Where a line in the records below includes "directory", pull that line out.

=== Section Start ===

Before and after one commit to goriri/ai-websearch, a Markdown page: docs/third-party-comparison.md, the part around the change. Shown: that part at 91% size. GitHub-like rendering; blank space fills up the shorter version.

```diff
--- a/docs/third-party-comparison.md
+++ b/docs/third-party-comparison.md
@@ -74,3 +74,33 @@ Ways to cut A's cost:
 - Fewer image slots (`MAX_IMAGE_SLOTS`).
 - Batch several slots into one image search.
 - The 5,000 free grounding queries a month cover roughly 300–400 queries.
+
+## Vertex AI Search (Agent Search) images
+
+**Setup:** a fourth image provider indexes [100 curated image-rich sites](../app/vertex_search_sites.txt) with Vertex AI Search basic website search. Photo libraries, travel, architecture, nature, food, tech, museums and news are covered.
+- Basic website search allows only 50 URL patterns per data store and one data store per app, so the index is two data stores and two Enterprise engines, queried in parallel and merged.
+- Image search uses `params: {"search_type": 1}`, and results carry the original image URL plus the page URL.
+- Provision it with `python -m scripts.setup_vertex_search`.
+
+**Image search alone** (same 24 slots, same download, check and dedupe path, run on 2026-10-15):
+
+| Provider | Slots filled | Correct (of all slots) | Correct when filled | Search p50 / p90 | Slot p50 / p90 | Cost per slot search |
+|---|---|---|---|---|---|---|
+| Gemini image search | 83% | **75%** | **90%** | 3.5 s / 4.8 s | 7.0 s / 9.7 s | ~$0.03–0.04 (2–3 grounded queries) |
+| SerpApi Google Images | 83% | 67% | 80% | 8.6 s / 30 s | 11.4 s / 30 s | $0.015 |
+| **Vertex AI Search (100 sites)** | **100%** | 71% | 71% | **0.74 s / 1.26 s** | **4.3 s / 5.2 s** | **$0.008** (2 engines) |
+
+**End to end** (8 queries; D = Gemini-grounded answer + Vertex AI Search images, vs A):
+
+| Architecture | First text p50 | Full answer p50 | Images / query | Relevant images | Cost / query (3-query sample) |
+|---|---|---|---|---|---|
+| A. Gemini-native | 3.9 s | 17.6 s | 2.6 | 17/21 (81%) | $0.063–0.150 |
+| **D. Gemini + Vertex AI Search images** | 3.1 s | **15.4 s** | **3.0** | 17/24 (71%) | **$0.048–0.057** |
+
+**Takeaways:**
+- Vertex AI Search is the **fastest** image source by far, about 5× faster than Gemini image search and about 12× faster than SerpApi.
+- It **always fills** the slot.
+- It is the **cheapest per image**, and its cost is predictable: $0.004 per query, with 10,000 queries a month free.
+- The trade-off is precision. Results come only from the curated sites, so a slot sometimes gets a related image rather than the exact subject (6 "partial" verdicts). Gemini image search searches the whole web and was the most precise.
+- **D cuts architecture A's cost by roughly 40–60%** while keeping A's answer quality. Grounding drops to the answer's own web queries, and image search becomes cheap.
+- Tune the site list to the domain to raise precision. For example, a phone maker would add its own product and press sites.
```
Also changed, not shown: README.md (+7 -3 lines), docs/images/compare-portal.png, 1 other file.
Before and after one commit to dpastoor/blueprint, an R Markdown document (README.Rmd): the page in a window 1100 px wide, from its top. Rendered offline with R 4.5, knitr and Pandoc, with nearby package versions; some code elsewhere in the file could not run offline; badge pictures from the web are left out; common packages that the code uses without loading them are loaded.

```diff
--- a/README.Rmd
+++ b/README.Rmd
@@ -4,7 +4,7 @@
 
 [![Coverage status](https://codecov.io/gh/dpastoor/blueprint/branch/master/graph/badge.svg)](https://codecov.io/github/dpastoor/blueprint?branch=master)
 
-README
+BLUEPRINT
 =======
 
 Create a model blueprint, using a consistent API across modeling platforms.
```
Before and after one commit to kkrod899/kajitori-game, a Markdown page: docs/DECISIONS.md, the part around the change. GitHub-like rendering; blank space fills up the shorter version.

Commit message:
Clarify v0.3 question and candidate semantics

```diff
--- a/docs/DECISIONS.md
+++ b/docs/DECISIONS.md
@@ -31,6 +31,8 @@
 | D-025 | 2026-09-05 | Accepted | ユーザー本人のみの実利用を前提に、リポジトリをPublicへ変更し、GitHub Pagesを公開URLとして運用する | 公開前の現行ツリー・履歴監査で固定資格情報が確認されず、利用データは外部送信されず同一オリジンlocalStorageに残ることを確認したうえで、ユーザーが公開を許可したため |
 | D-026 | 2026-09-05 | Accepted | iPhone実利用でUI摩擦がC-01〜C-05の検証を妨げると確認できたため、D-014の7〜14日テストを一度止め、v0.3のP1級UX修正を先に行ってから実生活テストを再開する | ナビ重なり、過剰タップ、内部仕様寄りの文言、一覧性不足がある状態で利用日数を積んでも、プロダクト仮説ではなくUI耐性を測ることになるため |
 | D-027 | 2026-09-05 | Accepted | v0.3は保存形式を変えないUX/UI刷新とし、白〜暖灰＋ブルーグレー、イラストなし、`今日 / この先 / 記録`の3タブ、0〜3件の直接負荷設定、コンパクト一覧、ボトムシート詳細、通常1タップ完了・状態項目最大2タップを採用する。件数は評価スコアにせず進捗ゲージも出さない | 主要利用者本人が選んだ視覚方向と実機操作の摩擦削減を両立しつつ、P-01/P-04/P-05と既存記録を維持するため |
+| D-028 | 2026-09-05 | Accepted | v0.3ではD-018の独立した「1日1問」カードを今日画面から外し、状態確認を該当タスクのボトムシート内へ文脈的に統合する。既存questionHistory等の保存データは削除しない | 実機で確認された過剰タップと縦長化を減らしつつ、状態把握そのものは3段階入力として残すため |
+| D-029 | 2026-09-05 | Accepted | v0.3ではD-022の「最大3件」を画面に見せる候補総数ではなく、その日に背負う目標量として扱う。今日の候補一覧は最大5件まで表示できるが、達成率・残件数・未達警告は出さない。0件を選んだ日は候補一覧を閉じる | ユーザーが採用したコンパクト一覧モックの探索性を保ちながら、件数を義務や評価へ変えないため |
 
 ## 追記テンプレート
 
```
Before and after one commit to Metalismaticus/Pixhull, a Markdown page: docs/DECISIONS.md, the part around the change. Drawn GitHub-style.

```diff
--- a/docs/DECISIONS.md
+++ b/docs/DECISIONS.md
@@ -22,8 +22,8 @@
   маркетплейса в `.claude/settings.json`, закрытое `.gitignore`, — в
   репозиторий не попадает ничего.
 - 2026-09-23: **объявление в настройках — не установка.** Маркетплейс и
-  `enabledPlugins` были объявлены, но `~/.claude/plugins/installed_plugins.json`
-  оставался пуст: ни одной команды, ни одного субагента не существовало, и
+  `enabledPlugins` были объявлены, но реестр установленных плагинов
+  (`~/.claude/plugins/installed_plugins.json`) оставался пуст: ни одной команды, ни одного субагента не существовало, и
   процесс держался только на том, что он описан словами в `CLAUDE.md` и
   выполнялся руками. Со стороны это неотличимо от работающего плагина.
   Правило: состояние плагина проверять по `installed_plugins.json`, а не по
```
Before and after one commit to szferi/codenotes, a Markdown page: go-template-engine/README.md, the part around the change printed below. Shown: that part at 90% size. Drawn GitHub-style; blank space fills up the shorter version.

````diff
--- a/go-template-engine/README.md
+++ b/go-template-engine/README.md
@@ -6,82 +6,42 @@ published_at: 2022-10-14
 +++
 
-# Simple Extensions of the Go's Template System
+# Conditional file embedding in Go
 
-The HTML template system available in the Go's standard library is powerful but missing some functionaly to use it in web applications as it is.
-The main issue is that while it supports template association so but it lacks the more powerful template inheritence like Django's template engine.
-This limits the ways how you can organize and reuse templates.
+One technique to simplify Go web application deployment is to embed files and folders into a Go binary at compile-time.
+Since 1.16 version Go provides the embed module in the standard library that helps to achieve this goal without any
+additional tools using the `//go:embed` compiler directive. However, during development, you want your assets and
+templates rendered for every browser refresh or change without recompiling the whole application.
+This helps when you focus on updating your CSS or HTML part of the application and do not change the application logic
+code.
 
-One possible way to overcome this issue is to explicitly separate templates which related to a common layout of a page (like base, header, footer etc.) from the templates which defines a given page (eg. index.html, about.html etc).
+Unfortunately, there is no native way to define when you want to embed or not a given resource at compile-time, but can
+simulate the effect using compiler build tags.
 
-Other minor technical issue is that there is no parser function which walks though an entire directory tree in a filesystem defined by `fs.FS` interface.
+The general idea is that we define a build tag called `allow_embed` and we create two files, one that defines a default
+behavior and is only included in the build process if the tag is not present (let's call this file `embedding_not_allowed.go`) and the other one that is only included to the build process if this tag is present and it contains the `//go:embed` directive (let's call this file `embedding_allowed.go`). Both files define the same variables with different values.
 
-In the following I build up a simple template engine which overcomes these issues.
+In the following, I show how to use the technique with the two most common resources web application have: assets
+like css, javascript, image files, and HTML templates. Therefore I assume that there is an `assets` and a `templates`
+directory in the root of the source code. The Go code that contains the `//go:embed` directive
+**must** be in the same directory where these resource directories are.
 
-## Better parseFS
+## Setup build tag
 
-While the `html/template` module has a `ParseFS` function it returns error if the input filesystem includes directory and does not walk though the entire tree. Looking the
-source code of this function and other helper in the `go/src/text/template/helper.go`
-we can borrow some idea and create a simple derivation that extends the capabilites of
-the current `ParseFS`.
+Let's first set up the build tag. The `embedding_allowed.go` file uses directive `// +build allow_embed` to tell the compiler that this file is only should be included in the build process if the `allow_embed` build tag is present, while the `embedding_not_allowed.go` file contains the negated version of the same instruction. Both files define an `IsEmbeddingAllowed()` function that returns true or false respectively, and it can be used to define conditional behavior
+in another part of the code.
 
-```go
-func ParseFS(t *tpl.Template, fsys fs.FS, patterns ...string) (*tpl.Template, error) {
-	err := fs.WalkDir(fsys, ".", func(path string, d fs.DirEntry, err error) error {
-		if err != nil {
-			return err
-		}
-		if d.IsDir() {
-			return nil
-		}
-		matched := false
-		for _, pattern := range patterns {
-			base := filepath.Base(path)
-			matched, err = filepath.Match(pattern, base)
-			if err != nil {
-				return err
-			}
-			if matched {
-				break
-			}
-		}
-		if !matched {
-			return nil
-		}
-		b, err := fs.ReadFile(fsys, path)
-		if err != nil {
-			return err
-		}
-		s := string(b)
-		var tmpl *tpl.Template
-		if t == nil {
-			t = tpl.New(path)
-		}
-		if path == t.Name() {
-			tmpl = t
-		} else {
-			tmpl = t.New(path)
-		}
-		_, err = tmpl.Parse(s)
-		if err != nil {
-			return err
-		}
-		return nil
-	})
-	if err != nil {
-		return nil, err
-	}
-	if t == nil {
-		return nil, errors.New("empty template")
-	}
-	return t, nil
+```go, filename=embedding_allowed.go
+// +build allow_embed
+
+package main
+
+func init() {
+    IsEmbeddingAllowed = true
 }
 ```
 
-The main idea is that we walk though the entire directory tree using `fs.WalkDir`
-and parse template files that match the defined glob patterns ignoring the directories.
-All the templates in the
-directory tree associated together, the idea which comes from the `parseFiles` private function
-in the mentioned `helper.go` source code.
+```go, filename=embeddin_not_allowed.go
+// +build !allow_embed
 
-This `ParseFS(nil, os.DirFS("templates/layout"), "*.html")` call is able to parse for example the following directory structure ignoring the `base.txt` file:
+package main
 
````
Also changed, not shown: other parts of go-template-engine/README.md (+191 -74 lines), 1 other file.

=== Section End ===

_Solution to this exercise_
-Other minor technical issue is that there is no parser function which walks though an entire directory tree in a filesystem defined by `fs.FS` interface.
+directory in the root of the source code. The Go code that contains the `//go:embed` directive
+**must** be in the same directory where these resource directories are.
-While the `html/template` module has a `ParseFS` function it returns error if the input filesystem includes directory and does not walk though the entire tree. Looking the
-The main idea is that we walk though the entire directory tree using `fs.WalkDir`
-directory tree associated together, the idea which comes from the `parseFiles` private function
-This `ParseFS(nil, os.DirFS("templates/layout"), "*.html")` call is able to parse for example the following directory structure ignoring the `base.txt` file:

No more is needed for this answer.